§ **PROBLEM DESCRIPTION**
Scan the entries for lines with the word "acceptButton", then copy those lines.

Web page revision data

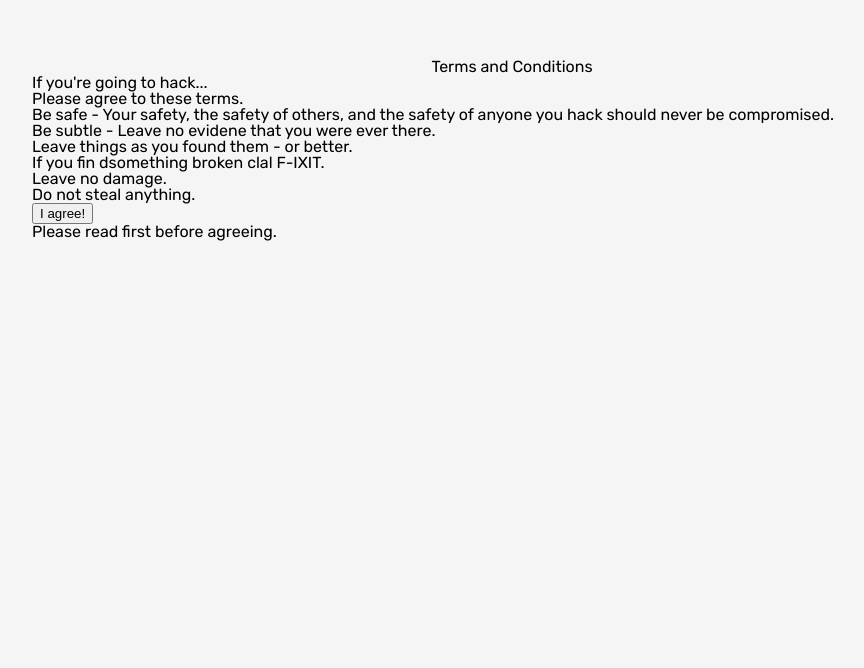
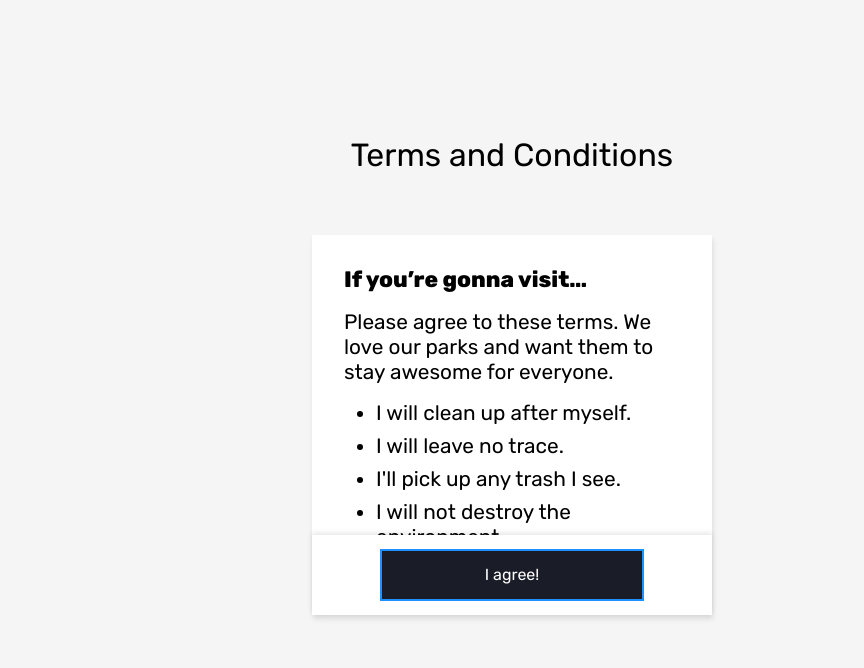
Before and after one commit to betaluis/intersection-observer, a website built with Parcel: page src/index.html in a window 1280 px wide. Shown: the part 1591-2259 px from the top of the page, without its empty margins (128-992 px from the left). Built offline with nearby package versions, Linux system fonts and the light colour scheme.

Commit message:
Added terms and conditions section with button functionality.

```diff
--- a/src/index.html
+++ b/src/index.html
@@ -42,21 +42,35 @@
     <section>
       <h2 class="terms-header">Terms and Conditions</h2>
       <div class="terms-container">
-        <h3>If you're going to hack...</h3>
-        <p>Please agree to these terms.</p>
-        <ul>
-          <li>Be safe - Your safety, the safety of others, and the safety of anyone you hack should never be compromised.</li>
-          <li>Be subtle - Leave no evidene that you were ever there.</li>
-          <li>Leave things as you found them - or better.</li>
-          <li>If you fin dsomething broken clal F-IXIT.</li>
-          <li>Leave no damage.</li>
-          <li>Do not steal anything.</li>
-        </ul>
+        <div class="terms">
+          <h2>If you’re gonna visit…</h2>
+          <p>Please agree to these terms. We love our parks and want them to stay awesome for everyone.</p>
+          <ul>
+            <li>I will clean up after myself.</li>
+            <li>I will leave no trace.</li>
+            <li>I'll pick up any trash I see.</li>
+            <li>I will not destroy the environment.</li>
+          </ul>
+          <p>See, that wasn’t so difficult! Here are the <em>Leave No Trace Seven Principles</em> by the Center for
+            Outdoor Ethics:</p>
+          <p>The Seven Principles of Leave No Trace provide an easily understood framework of minimum impact practices
+            for anyone visiting the outdoors. Although Leave No Trace has its roots in backcountry settings, the
+            Principles have been adapted so that they can be applied anywhere — from remote wilderness areas, to local
+            parks and even in your own backyard. They also apply to almost every recreational activity. Each Principle
+            covers a specific topic and provides detailed information for minimizing impacts.</p>
+
+          <p>The Seven Principles are well established and widely known, but they are not static. The Leave No Trace
+            Center for Outdoor Ethics continually examines, evaluates and reshapes the Principles. The Center’s
+            Education Department conducts research — including publishing scholarly articles in independent journals —
+            to ensure that the Principles are up to date with the latest insights from biologists, land managers and
+            other leaders in outdoor education.</p>
+          <p>© 1999 by the Leave No Trace Center for Outdoor Ethics: www.LNT.org.</p>
+        </div>
         <div class="btn-container">
           <button class="btn-accept">I agree!</button>
           <div class="btn-message">Please read first before agreeing.</div>
         </div>
-      </div
+      </div>
     </section>
   </body>
 </html>
--- a/src/js/main.js
+++ b/src/js/main.js
@@ -26,7 +26,6 @@ const cardObserverCallback = (cards, cardObserver) => {
     if (card.isIntersecting) {
       card.target.classList.add('fade');
       cardObserver.unobserve(card.target);
-      console.log(card);
     }
   })
 }
@@ -36,3 +35,37 @@ const cardObserver = new IntersectionObserver(cardObserverCallback, { threshold:
 cards.forEach(card => {
   cardObserver.observe(card);
 })
+
+
+// ================================
+//      Terms and condition
+// ================================
+
+const lastTerm = document.querySelector('.terms p:last-child');
+const acceptButton = document.querySelector('.btn-accept');
+
+const termsObserverCallback = (entries, termsObserver) => {
+  entries.forEach(entry => {
+    if ( entry.isIntersecting ) {
+      acceptButton.classList.add('enabled');
+      termsObserver.unobserve(lastTerm);
+      acceptButton.focus();
+      console.log(entry)
+    }
+  })
+}
+
+const termsObserverOptions = { threshold: 1 }
+
+const termsObserver = new IntersectionObserver(termsObserverCallback, termsObserverOptions);
+
+termsObserver.observe(lastTerm);
+
+acceptButton.addEventListener('click', e => {
+  e.preventDefault();
+  if (!e.target.classList.contains('enabled')) {
+    const messageButton = document.querySelector('.btn-message')
+    messageButton.classList.add('visible');
+    setTimeout(() => messageButton.classList.remove('visible'), '2000');
+  }
+})
--- a/src/scss/main.scss
+++ b/src/scss/main.scss
@@ -211,7 +211,8 @@ main {
     img {
       width: 100%;
       height: 200px;
-      border-top-radius: 10px;
+      border-top-left-radius: 10px;
+      border-top-right-radius: 10px;
     }
   }
 
@@ -255,14 +256,111 @@ main {
 }
 
 section {
-  background-color: whitesmoke;
-  height: 100vh;
+  background: whitesmoke;
+  padding: 4rem;
+  display: grid;
+  place-items: center;
+
   .terms-header {
+    font-size: 2rem;
+    margin: 1rem 0 4rem;
     text-align: center;
   }
-  .terms-container {
-    max-width: 960px;
-    margin: 0 auto;
+
+  .terms {
+    background-color: white;
+    width: 400px;
+    height: 300px;
+    overflow: auto;
+    padding: 2rem 2rem 1rem;
+    max-width: 1200px;
+    font-size: 1.3rem;
+    line-height: 1.2;
+
+    h2 {
+      font-size: 1.4rem;
+      font-weight: bold;
+    }
+
+    p {
+      margin: 1rem 0;
+    }
+    em {
+      font-style: italic;
+    }
+    ul {
+      margin-left: 2rem;
+      list-style: disc;
+      li {
+        margin: .5rem 0;
+      }
+    }
+  }
+}
+
+.terms-container {
+  display: grid;
+  width: 400px;
+  margin: auto;
+  box-shadow: 1px 4px 5px rgba(black, .1);
+
+  .btn-container {
+    background: #fff;
+    box-shadow: 0px -2px 5px rgba(black, .1);
+    position: relative;
+    padding: 1rem 1.5rem;
+    z-index: 1;
+    display: grid;
+    place-items: center;
+
+    .btn-accept {
+      all: unset;
+      width: 60%;
+      display: inline-block;
+      text-align: center;
+      background-color: white;
+      padding: 1rem 1.5rem;
+      transition: all 250ms ease-in-out;
+      opacity: .6;
+
+      &.enabled {
+        cursor: pointer;
+        opacity: 1;
+        background-color: #1a1d28;
+        color: white;
+
+        &:focus {
+          outline: 2px solid dodgerblue;
+        }
+      }
+    }
+
+    .btn-message {
+      position: absolute;
+      background-color: #9d2f2f;
+      color: white;
+      padding: 1rem 1.5rem;
+      top: -45px;
+      opacity: 0;
+      pointer-events: none;
+      transition: all 250ms ease-in-out;
+
+      &::after {
+        content: '';
+        position: absolute;
+        left: 50%;
+        bottom: -15px;
+        border-left: 15px solid transparent;
+        border-right: 15px solid transparent;
+        border-top: 15px solid #9d2f2f;
+        transform: translateX(-50%);
+      }
+
+      &.visible{
+        top: -65px;
+        opacity: 1;
+      }
+    }
   }
 }
 
```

§ **RESPONSE**
+const acceptButton = document.querySelector('.btn-accept');
+      acceptButton.classList.add('enabled');
+      acceptButton.focus();
+acceptButton.addEventListener('click', e => {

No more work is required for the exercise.